Having heard this before, maybe it will even prove true: Phelps is in a totally different place mentally and emotionally than before (married, father of a son, having done the hard and rewarding work of rehab and seemingly gotten himself right).
As 2013, post-London, was Year One in the run to Rio 2016, so 2017 is Year One to Tokyo in 2020. At the 2013 world championships in Barcelona, Phelps did not swim. But he was there, physically — not to swim, but for a sponsor appearance and, his foot in a walking boot — and emotionally, too, from the stands texting longtime coach Bob Bowman his thoughts on the U.S. team’s disappointing performance in the men’s 4x1 free relay.
Budapest? Phelps? Not here. Worried? What?
At the same time, consider: Phelps’ winning time in Rio in the 200-meter individual medley would have won here by a full second. He is one of the most competitive human beings ever. At some point, does that competitive streak kick in, again?
It’s not like you can’t swim and win in your mid-30s. Phelps is now 32, would be 36 in 2020; at 35, Anthony Ervin won gold in Rio in the 50-meter freestyle. Here in Budapest, 37-year-old Nicholas Santos of Brazil became the oldest-ever to win a world championships medal when he went 22.79 for silver in the 50 fly.
Obvious question: who wouldn’t want Phelps around for the 200 IM and the relays?
“We miss Michael,” Ledecky had said at a news conference opening the meet. “We miss his presence on the team. Whether he’s retired or not, we will see. We will see.”
As for Lochte, and his prospects going forward — when he is in shape and his head is in the right place, he is a force.
Those, though, are two big if’s.
Franklin, when she is not contending with injuries, is world-class in every way. In and out of the pool. Any U.S. team with a healthy Missy Franklin can only be that much better.
Ledecky, simply put, is so good that she must contend with an expectation that is wholly unrealistic: if she doesn’t break a world record every time she dives into the pool, some significant number of people go, what’s wrong?

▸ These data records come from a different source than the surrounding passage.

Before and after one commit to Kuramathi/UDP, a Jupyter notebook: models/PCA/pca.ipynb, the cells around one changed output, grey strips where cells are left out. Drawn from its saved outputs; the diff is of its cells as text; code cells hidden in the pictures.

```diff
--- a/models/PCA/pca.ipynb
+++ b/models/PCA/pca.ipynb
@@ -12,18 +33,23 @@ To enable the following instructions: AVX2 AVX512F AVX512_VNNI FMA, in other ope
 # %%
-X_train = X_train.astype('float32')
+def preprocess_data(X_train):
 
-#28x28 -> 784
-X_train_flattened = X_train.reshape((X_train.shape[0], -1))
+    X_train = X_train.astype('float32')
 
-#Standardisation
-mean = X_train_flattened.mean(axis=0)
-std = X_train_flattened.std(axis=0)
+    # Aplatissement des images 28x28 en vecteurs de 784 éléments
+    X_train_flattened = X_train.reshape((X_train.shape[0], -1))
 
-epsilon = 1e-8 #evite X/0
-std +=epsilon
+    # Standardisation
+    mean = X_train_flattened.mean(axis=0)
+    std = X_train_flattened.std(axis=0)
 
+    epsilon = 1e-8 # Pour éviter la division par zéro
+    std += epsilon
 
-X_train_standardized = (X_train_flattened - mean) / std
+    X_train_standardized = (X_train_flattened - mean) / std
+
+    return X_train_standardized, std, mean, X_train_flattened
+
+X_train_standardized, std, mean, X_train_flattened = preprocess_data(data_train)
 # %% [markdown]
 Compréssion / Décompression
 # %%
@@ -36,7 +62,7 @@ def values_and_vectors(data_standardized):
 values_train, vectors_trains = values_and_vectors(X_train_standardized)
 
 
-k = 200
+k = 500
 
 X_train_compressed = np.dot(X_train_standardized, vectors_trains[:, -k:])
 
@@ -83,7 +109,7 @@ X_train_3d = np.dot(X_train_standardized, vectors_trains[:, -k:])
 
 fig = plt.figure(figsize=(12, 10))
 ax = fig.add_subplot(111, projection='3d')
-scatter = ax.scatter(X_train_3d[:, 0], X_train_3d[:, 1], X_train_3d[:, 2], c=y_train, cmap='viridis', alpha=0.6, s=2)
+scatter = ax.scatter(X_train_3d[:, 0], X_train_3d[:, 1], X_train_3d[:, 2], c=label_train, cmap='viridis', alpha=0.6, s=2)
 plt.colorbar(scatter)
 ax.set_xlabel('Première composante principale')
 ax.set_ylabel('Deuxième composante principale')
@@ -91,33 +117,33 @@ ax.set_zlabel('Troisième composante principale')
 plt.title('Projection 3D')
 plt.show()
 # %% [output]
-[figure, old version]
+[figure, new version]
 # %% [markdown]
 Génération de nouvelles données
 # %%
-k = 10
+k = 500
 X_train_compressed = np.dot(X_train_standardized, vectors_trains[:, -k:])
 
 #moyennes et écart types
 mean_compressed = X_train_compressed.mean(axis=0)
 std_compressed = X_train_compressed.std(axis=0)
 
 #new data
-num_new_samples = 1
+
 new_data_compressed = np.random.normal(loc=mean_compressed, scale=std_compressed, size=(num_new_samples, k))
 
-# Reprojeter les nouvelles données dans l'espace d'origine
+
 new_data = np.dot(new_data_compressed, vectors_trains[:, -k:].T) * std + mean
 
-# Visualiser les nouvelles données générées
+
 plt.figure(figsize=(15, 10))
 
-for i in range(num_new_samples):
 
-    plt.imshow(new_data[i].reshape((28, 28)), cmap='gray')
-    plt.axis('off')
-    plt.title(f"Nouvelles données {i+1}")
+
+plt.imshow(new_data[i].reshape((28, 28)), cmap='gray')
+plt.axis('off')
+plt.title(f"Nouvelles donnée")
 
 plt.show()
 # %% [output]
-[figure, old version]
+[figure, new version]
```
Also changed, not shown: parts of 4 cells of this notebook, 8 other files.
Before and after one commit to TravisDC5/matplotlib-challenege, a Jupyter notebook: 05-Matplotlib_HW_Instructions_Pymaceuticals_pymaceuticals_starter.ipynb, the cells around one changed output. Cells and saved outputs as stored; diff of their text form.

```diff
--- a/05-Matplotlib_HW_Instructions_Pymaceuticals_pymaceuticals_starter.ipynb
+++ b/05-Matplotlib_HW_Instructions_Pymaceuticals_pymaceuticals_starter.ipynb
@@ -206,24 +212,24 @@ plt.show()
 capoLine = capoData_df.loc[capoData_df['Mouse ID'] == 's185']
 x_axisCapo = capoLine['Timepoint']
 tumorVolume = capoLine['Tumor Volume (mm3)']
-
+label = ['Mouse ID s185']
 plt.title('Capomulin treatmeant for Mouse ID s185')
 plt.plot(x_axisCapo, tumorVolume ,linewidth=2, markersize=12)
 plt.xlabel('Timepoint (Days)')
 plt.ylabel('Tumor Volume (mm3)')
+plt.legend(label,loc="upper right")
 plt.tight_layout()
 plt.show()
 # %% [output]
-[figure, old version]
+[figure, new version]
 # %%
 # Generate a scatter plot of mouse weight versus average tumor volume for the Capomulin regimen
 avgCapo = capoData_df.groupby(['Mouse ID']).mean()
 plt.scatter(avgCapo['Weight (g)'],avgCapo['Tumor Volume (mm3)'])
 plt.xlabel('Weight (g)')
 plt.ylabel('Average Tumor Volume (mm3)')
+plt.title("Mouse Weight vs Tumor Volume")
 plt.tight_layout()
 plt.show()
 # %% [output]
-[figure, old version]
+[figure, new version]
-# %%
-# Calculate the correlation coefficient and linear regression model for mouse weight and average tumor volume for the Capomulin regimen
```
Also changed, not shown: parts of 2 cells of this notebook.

People, Katie Ledecky just won five gold medals and one silver. Are you serious?
She had a choppy final 50 in the 200 free, and it cost her the race. It happens. In her other individual finals, the 400, 800 and 1500, the rest of the best in the world did not seriously threaten her.
Here is a better approach: kudos to Katie Ledecky for sustained excellence.
As for Dressel, who like Ledecky is just 20 years old:
All he did was make himself the breakout star of a team that, absent Phelps and Lochte, was suddenly on the lookout for a young breakout star. Nathan Adrian and Matt Grevers were here; they won medals; both are also Olympic gold medalists in their own right; but, as Adrian said late Saturday, something is always impossible until someone — in this instance, Dressel — does it.
On Saturday: three world championship medals in one day (50 free, 100 fly, mixed 4x1 free relay). That’s unprecedented.
Before the meet began, Ledecky, making like a prophet, had said, referring to Phelps, “I think not having Michael any more really sort of, I think, has raised the game on the men’s side. And I’m excited to see some swimmers like Caeleb step up. I think the men’s is really going to be really good. I think our relays are going to be really good. I think we’re we’re excited to take our first step toward Tokyo.”
Like — why?